}

This makes these methods redundant and we could move this code back into the test.

What we learnt

Creating a comprehensive suite of integration and acceptance tests did prevent our team deploying broken software. However, these were slow running tests and slowed us down.

Finding a way of moving these tests from integration to unit tests enabled us to be faster by reducing our feedback loop.

I’ve still got some more work to do on testing serialization but this method is easier to understand and more reliable than testing that attributes exist on your classes.

Testing serialization

A common problem I see is broken integration tests because objects can’t be serialised across service boundaries. It’s easy to forget to decorate a class or property with the DataContract attribute.

Catching this during integration tests can lead to large slow running test suites and wasted time troubleshooting, as it is rarely obvious what has the issue is.

One goal of continuous integration is to catch errors as early in the process as possible and it turns out this can be caught during unit tests.

It’s simple to add unit tests to ensure a class or property is decorated with the correct attribute;

[Test]     
public void DataMembersSetAsExpected()   
  {            
       var type = typeof(BankAccount);           
       Assert.That(type.IsDefined(
            typeof(System.Runtime.Serialization.DataContractAttribute), true));
       CheckForDataMemberAttribute(type, "SortCode"); 
  }
  private static void CheckForDataMemberAttribute(Type type, string property)
      {
          var idProperty = type.GetProperty(property);
          Assert.That(idProperty.IsDefined(
             typeof (System.Runtime.Serialization.DataMemberAttribute), true));
        }
    }

The main problem with this implementation is developers need to remember to update the test when a new property is added or removed.

It would be simple to refactor this to check all properties on a class using reflection.

However, this isn’t ideal as it will lead to false negatives as properties that won’t be serialised are still checked.

The approach I’ve adopted is to use the DataContractSerialiser to test if an object can serialised;

    [Test]
    public void Should_Serialise_across_service_boundary()
    {
        var s = new DataContractSerializer(typeof(BankAccount));
        var account = new BankAccount() { Owner = new Person() };
        s.WriteObject(new MemoryStream(), account);
    }

This has the advantage that it will only test properties that will be serialised and developers don’t have to remember to change the test when adding or removing properties.

Conclusion

Testing objects can be serialised in integration tests results in slow test suites and fails to catch the defect as early as possible.

One approach to unit testing serialisation is to verify classes have been decorated with the DataContract and DataMember attributes.

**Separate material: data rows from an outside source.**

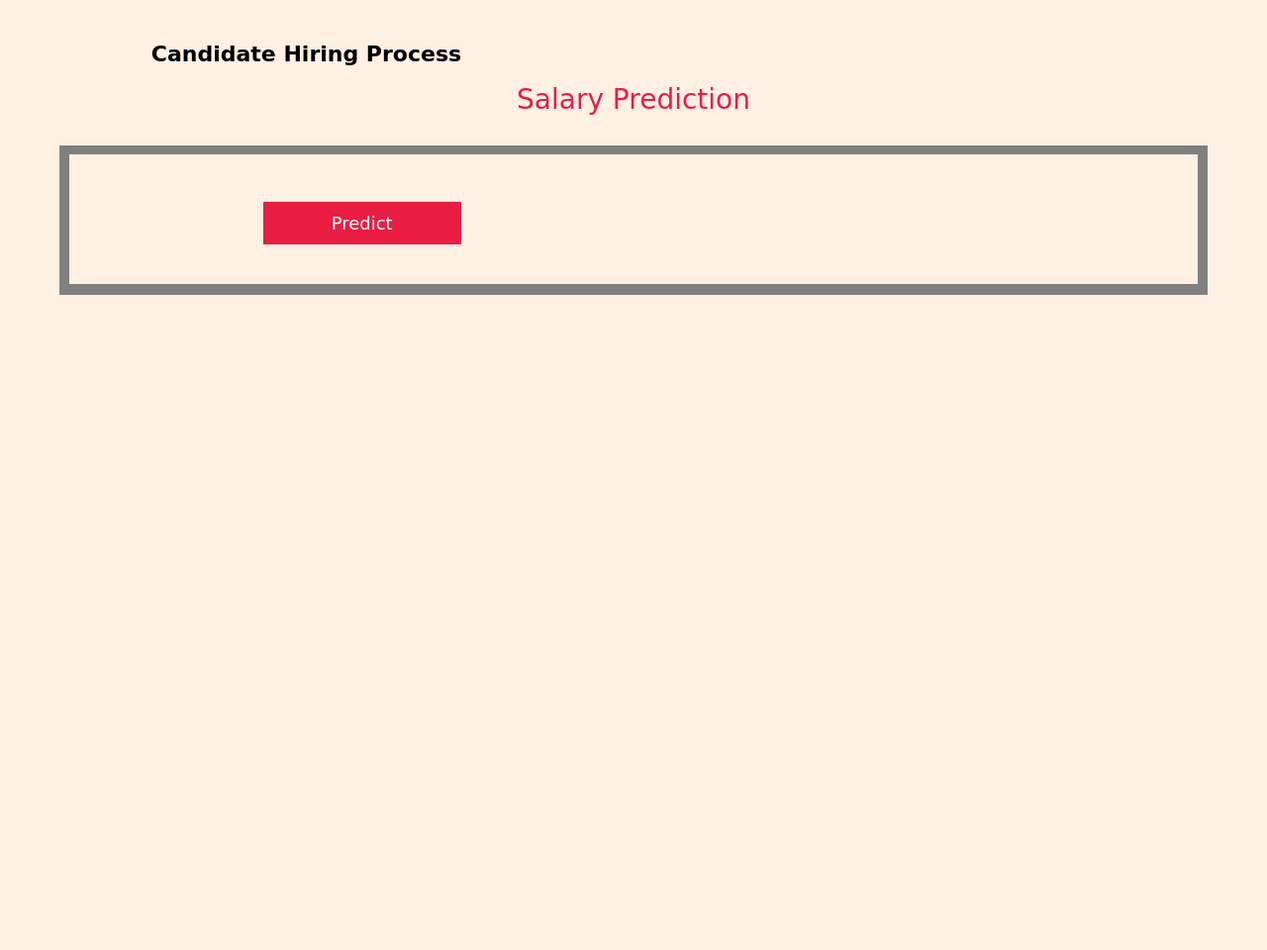
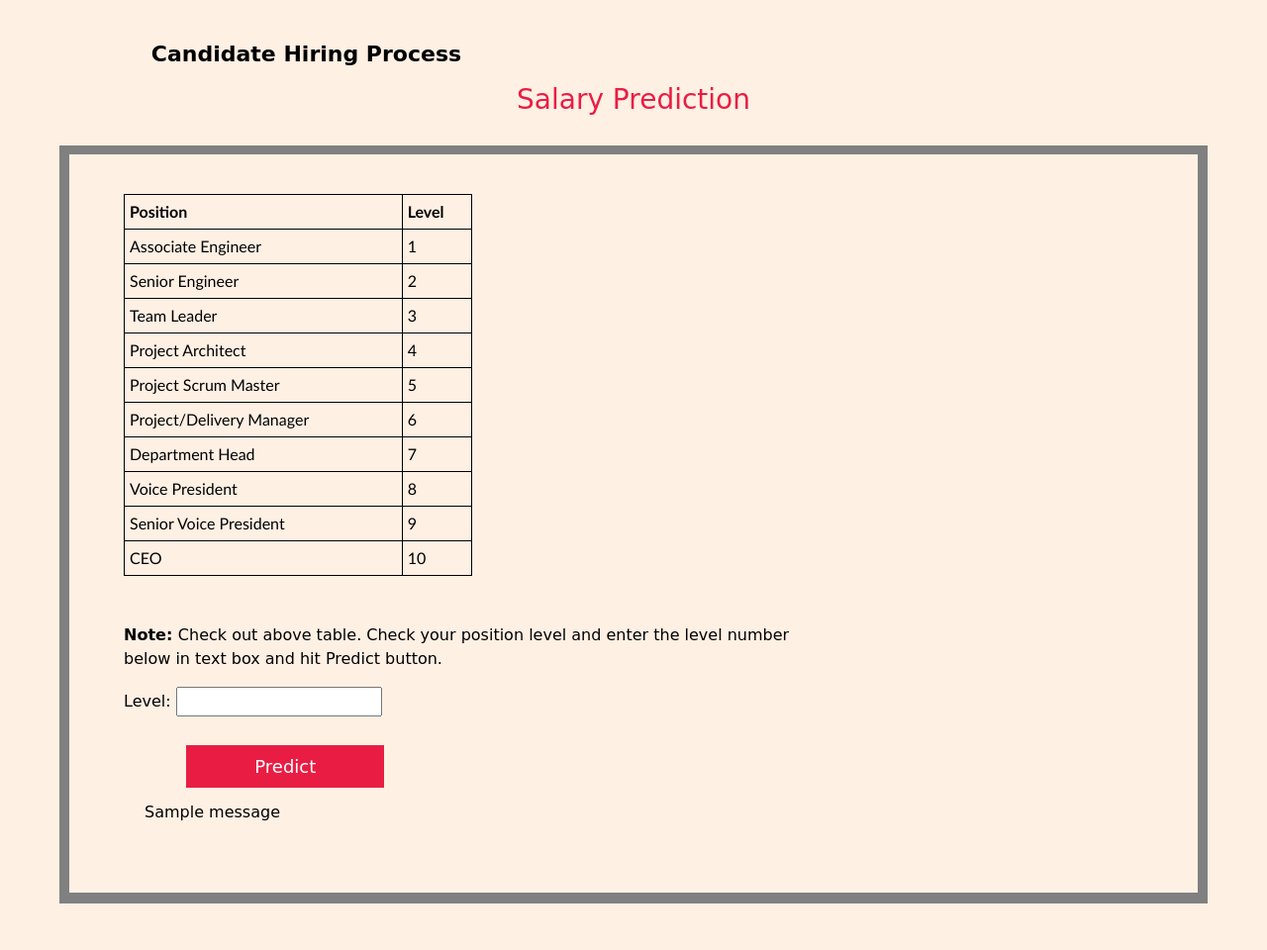
Before and after one commit to premrajzambre/candidate-hiring-system, a Django app: page /mainapp/salary in a window 1280 px wide. Shown: the whole page at 99% size. Run offline with Django 3.2, Linux system fonts and the light colour scheme; tables that the repository leaves empty hold one stand-in row (values such as "Sample post"); one stand-in notice (Sample message) is shown; parts of the project's set-up code (start-up, migrations or seed data) failed here and were passed over; some libraries are stand-ins or nearby versions; some web fonts are replaced.

Commit message:
Salary Prediction Module added

```diff
--- a/mainapp/forms.py
+++ b/mainapp/forms.py
@@ -53,3 +53,9 @@ class ApplicantSearchForm(forms.ModelForm):
     class Meta:
         model = applicant
         fields = ['hr_id']
+
+class Salaryprediction(forms.Form):
+    level = forms.IntegerField()
+
+    def __str__(self):
+        return self.level
--- a/mainapp/templates/mainapp/salary.html
+++ b/mainapp/templates/mainapp/salary.html
@@ -17,7 +17,7 @@
         width: 200px;
         margin-top: 8px;
         font-size: 18px;
-        margin-left:20%;
+        margin-left:9%;
       }
 
       .btn-secondary:hover{
@@ -31,7 +31,7 @@
         padding: 0;
         background: #fff;
         font-family: 'Baloo Thambi 2', cursive;
-        color: #fff;
+        color: #000000;
         background-color: #fff;
       }
 
@@ -81,8 +81,19 @@
         text-decoration: none;
         color: #e91d43;
       }
-
-
+      .alert{
+        color: #000000;
+      }
+      #salary_data {
+        font-family: "Trebuchet MS", Arial, Helvetica, sans-serif;
+        border-collapse: collapse;
+        width: 50%;
+      }
+      table, th, td {
+        border: 1px solid black;
+        padding: 5px;
+        color: black;
+      }
     </style>
   </head>
   <body>
@@ -94,27 +105,37 @@
           </nav>
           <h3 class="text-center" style="color:#e91d43;">Salary Prediction</h3>
         </div>
-        <div class="container" style="margin-top: 30px;padding:20px; box-shadow: 0px 1px 0px 10px gray;">
+        <div class="container offset" style="margin-top: 30px;padding:20px; box-shadow: 0px 1px 0px 10px gray;">
           <div class="col-md-8  offset-md-3" style="margin:20px">
-
+            <table id="salary_data">
+              <tr>
+                <th>Position</th>
+                <th>Level</th>
+              </tr>
+              <tr><td>Associate Engineer</td><td>1</td></tr>
+              <tr><td>Senior Engineer</td><td>2</td></tr>
+              <tr><td>Team Leader</td><td>3</td></tr>
+              <tr><td>Project Architect</td><td>4</td></tr>
+              <tr><td>Project Scrum Master</td><td>5</td></tr>
+              <tr><td>Project/Delivery Manager</td><td>6</td></tr>
+              <tr><td>Department Head</td><td>7</td></tr>
+              <tr><td>Voice President</td><td>8</td></tr>
+              <tr><td>Senior Voice President</td><td>9</td></tr>
+              <tr><td>CEO</td><td>10</td></tr>
+            </table><br><br>
+            <p><strong>Note: </strong>Check out above table. Check your position level and enter the level number below in text box and hit Predict button.</p>
             <form method="POST" action="">
               {% csrf_token %}
-              {% if form.errors %}
-                <div class="alert alert-warning alert-dismissable" role="alert">
-                  <button class="close" data-dismiss="alert">
-                    <small><sup>x</sup></small>
-                  </button>
-                  <p>Your Form Has Errors...</p>
-                  {% for field in form %}
-                    {% if field.errors  %}
-                      {{ field.errors }}
-                    {% endif %}
-                  {% endfor %}
-                </div>
-              {% endif %}
               {{ form.as_p }}
               <input type="submit" value="Predict" class="btn btn-secondary">
             </form>
+            {% if messages %}
+              {% for message in messages %}
+              <div class="alert" role="alert">
+                <p {% if message.tags %} class="{{ message.tags }}" {% endif %}>{{ message }}</p>
+              </div>
+              {% endfor %}
+            {% endif %}
           </div>
         </div>
       </div>
--- a/mainapp/urls.py
+++ b/mainapp/urls.py
@@ -1,14 +1,17 @@
 from django.contrib import admin
-from django.urls import path
+from django.urls import path, include
 from django.conf import settings
 from django.conf.urls.static import static
 from . import views
 from .forms import ApplicationForm
 from django.views.generic import TemplateView
+from rest_framework import routers
 from .views import get_data, hr_admin_View, ChartView, StatisticsView
 
 app_name = 'mainapp'
 
+router = routers.DefaultRouter()
+#router.register('mainapp', views.salary)
 urlpatterns = [
     path('upload', views.upload, name = 'upload'),
     path('dashboard', views.dashboard, name = 'dashboard'),
@@ -18,9 +21,12 @@ urlpatterns = [
     path('api/chart/data/',ChartView.as_view(),name='chart-data'),
     path('application',views.application, name = 'application'),
     path('salary', views.salary, name = 'salary'),
+    path('api/', include(router.urls)),
+    #path('status/', views.salary),
     path('new_process', views.new_process, name = 'new_process'),
     path('invitation', views.invitation, name = 'invitation'),
     path('statistics', StatisticsView.as_view(), name = 'statistics'),
+    path('temp', views.temp, name = 'temp'),
 ]
 
 if settings.DEBUG:
--- a/mainapp/views.py
+++ b/mainapp/views.py
@@ -1,16 +1,28 @@
 from django.shortcuts import render, redirect
 from django.views.generic import TemplateView, View
 from django.core.files.storage import FileSystemStorage
-from .forms import ApplicationForm
+from .forms import ApplicationForm, Salaryprediction
 from .forms import CanPass, ApplicantSearchForm
 from django.http import HttpResponse, JsonResponse
 from .models import applicant
 from rest_framework.views import APIView
 from rest_framework.response import Response
+from rest_framework.parsers import JSONParser
+from rest_framework import status
+from rest_framework import viewsets
+from rest_framework.decorators import api_view
+from django.core import serializers
 from django.db.models import Q
 from candidate_hiring_system.settings import EMAIL_HOST_USER
 from django.core.mail import send_mail
 from django.contrib import messages
+import pickle
+from sklearn.externals import joblib
+import json
+import numpy as np
+from sklearn import preprocessing
+import pandas as pd
+from sklearn.ensemble import RandomForestRegressor
 
 # Create your views here.
 path = "as"
@@ -112,7 +124,35 @@ def application(request):
     return render(request, 'mainapp/application.html', context)
 
 def salary(request):
-    return render(request, 'mainapp/salary.html', {})
+    if request.method == 'POST':
+        form = Salaryprediction(request.POST)
+        if form.is_valid():
+            level=form.cleaned_data['level']
+            print(level)
+            ans=salarystatus(level)
+            messages.success(request, "Your salary range is from {} Lpa to {} Lpa".format(ans[0],ans[1]))
+            print(ans)
+    form=Salaryprediction()
+    context={
+        'form':form
+    }
+    return render(request, 'mainapp/salary.html', context)
+
+def salarystatus(X):
+    try:
+        salmdl = joblib.load('media/salary_predict.pkl')
+        y_pred=salmdl.predict(X)
+        y_pred=y_pred[0]
+        s_min=(int)(y_pred-100000)/100000
+        s_min=(int)(s_min)
+        s_max=(y_pred+100000)/100000
+        s_max=(int)(s_max)
+        print(y_pred)
+        print(s_min)
+        print(s_max)
+        return (s_min,s_max)
+    except ValueError as e:
+        return (e.args[0])
 
 def new_process(request):
 	return render(request, 'mainapp/new_process.html', {})
@@ -127,3 +167,10 @@ def invitation(request):
         messages.success(request, ('Invitation sent successfully.'))
         return redirect('/mainapp/hr_admin')
     return render(request, 'mainapp/invitation.html',{})
+
+def temp(request):
+    #import pandas as pd
+    data = pd.read_csv('media/Salary.csv')
+    data_html = data.to_html()
+    context = {'loaded_data': data_html}
+    return render(request, 'mainapp/temp.html', context)
```
Also changed, not shown: mainapp/serializers.py (added, +10 -0 lines), mainapp/templates/mainapp/temp.html (added, +8 -0 lines), media/Salary.csv (added, +11 -0 lines), 1 other file.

However, this leads to false positives when developers forget to refactor tests when adding properties.

The approach I am currently using it to use the DataContractSerialiser class to ensure a class instance can be successfully serialised.

running tests all the time

I’ve been using a great TDD tool called ncrunch (http://www.ncrunch.net/)

It’s a Visual Studio add-in that automatically runs tests in the background. It analyses your code changes and runs the affected tests.